Repeat the data in full. Drop every picture.

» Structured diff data
- Opening Delimiter -

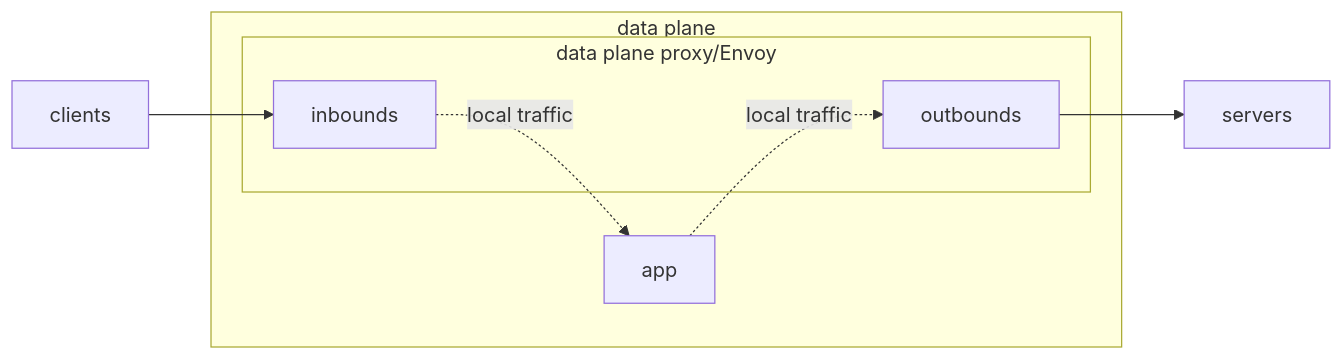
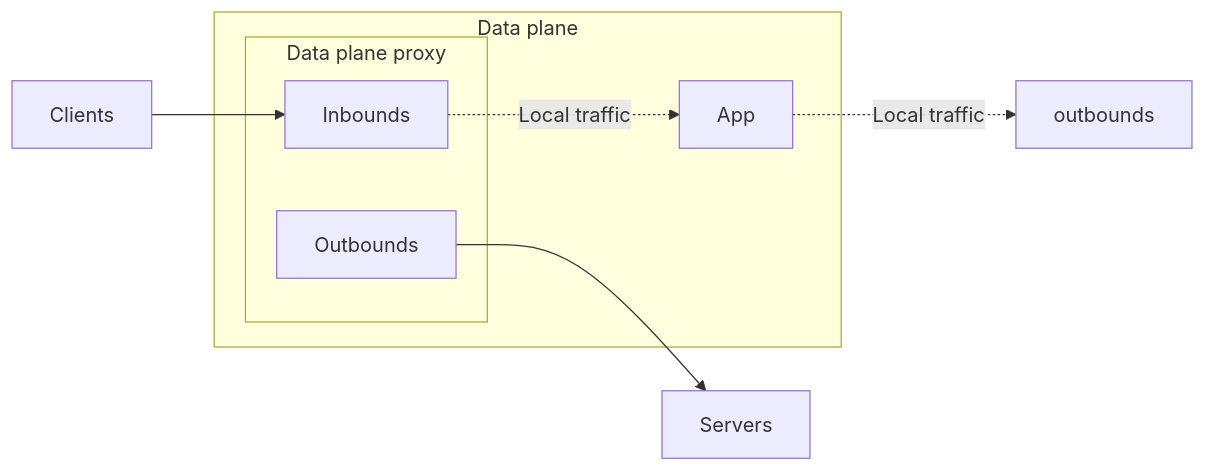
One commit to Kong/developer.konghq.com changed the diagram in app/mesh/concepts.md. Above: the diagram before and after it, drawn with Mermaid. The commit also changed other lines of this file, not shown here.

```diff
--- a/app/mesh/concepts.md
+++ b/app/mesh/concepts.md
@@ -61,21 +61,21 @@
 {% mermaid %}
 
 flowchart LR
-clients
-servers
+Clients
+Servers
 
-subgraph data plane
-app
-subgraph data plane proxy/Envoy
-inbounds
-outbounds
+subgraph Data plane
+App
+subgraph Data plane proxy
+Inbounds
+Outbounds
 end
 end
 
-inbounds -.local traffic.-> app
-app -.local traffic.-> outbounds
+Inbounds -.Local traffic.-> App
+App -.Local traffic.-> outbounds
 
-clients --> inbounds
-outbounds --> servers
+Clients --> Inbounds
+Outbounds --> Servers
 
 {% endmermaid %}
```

- Closing Delimiter -

» ANSWER TO THE EXERCISE
One commit to Kong/developer.konghq.com changed the diagram in app/mesh/concepts.md. Above: the diagram before and after it, drawn with Mermaid. The commit also changed other lines of this file, not shown here.

```diff
--- a/app/mesh/concepts.md
+++ b/app/mesh/concepts.md
@@ -61,21 +61,21 @@
 {% mermaid %}
 
 flowchart LR
-clients
-servers
+Clients
+Servers
 
-subgraph data plane
-app
-subgraph data plane proxy/Envoy
-inbounds
-outbounds
+subgraph Data plane
+App
+subgraph Data plane proxy
+Inbounds
+Outbounds
 end
 end
 
-inbounds -.local traffic.-> app
-app -.local traffic.-> outbounds
+Inbounds -.Local traffic.-> App
+App -.Local traffic.-> outbounds
 
-clients --> inbounds
-outbounds --> servers
+Clients --> Inbounds
+Outbounds --> Servers
 
 {% endmermaid %}
```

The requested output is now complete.